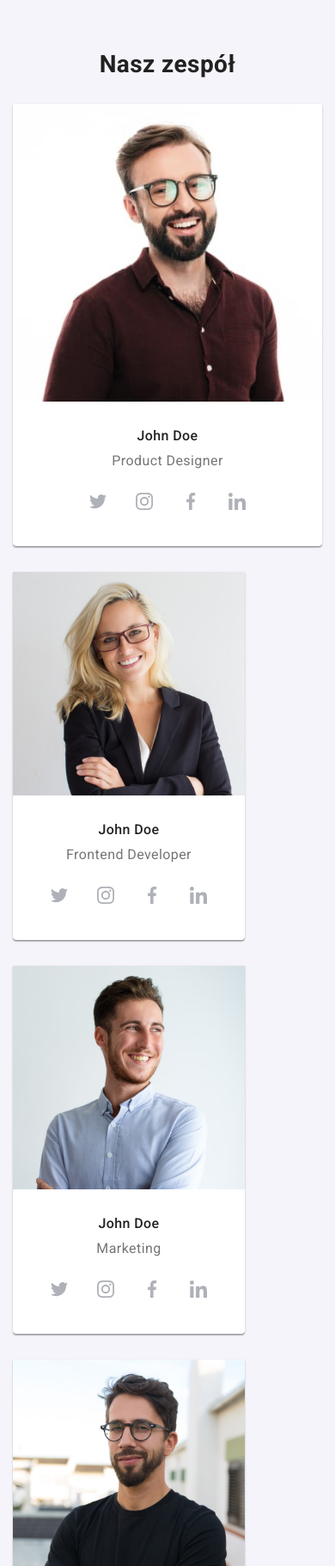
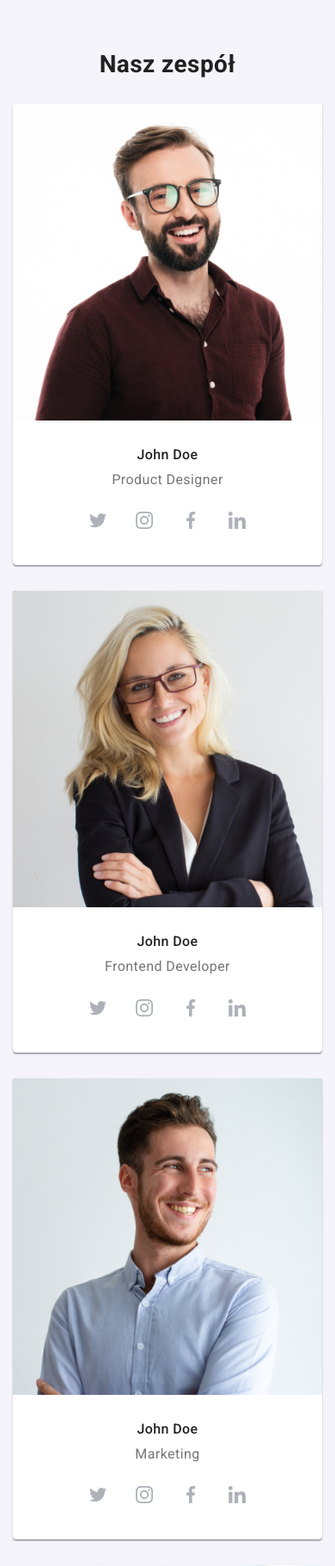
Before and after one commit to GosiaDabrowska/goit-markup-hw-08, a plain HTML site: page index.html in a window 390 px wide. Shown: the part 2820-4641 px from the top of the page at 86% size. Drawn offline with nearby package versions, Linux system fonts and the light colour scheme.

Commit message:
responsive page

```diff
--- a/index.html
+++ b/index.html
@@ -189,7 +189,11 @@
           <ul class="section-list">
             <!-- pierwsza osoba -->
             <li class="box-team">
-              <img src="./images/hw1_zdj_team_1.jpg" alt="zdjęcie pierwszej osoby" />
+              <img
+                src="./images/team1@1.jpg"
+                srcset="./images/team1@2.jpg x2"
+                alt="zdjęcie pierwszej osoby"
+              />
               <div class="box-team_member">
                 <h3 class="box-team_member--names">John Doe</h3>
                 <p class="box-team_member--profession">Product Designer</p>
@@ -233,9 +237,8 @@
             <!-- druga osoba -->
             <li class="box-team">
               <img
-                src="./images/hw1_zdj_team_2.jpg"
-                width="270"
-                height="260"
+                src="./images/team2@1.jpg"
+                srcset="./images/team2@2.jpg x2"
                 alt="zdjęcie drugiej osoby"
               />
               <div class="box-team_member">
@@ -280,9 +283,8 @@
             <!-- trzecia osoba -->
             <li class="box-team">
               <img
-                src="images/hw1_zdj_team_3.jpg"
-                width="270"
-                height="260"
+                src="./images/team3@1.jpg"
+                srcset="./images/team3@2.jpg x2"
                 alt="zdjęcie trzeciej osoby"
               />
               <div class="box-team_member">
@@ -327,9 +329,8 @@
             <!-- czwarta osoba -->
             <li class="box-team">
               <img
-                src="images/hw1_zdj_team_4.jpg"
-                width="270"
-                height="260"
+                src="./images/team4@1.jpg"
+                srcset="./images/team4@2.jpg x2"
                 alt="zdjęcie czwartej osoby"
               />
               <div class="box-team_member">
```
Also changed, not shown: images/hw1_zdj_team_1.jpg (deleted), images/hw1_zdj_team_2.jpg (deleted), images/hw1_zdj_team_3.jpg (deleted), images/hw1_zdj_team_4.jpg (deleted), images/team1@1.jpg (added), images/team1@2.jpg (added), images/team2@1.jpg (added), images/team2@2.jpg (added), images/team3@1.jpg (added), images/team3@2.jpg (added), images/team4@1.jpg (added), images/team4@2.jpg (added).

.....

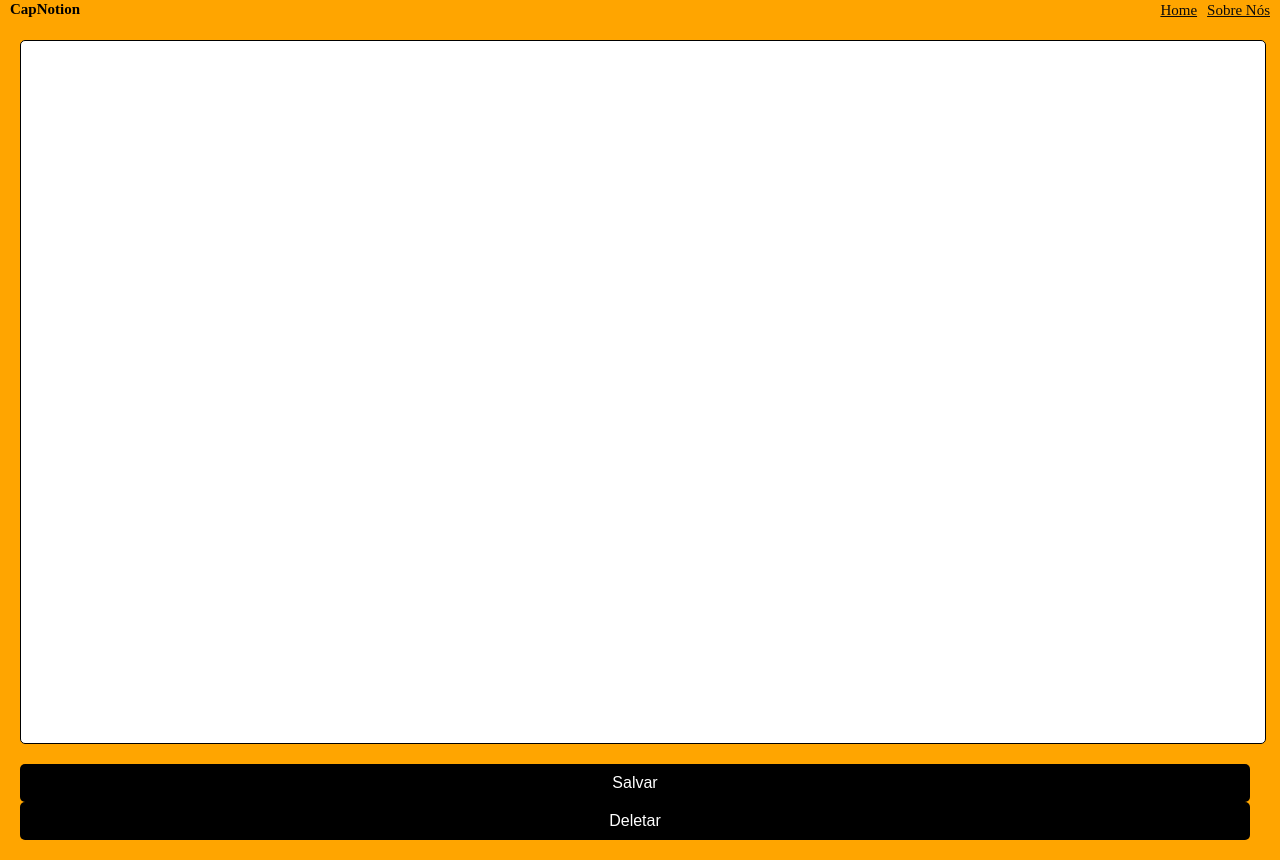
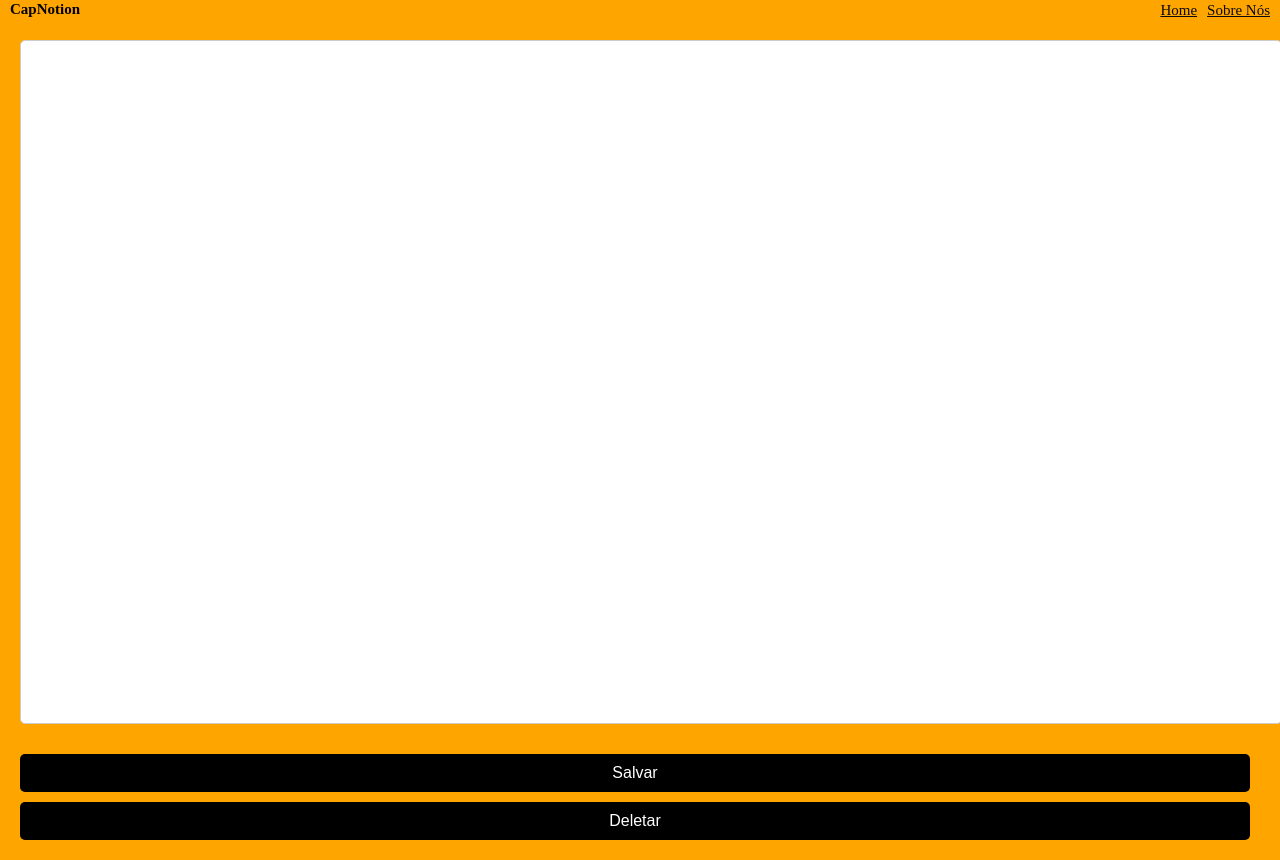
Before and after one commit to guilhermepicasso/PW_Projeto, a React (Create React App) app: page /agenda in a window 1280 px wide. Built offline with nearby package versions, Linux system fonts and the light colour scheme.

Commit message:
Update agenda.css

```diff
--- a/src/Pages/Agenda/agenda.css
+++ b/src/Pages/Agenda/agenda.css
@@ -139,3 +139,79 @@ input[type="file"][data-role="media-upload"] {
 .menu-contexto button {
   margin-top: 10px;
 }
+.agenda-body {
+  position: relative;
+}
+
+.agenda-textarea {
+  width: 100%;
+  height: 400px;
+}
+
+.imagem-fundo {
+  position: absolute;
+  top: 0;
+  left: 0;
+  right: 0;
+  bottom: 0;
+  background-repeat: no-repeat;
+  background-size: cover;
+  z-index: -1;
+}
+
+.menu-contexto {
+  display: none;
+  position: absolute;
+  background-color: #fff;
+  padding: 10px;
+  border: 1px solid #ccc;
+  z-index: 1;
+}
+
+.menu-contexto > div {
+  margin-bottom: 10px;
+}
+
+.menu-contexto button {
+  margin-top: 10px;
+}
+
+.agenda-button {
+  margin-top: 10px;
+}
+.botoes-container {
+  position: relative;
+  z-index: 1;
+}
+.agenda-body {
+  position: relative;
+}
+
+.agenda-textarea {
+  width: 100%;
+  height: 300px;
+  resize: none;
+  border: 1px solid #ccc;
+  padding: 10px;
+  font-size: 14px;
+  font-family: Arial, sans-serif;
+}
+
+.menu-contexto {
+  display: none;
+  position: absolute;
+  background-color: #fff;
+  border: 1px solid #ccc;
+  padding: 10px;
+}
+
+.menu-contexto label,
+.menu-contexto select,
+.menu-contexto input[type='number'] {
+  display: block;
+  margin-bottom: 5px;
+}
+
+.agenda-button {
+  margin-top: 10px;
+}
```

.....

▶ _Goal of the exercise_: Count up the lines of the listing where "agenda" occurs, and answer with that number only.

▶ _Result of the task_: 10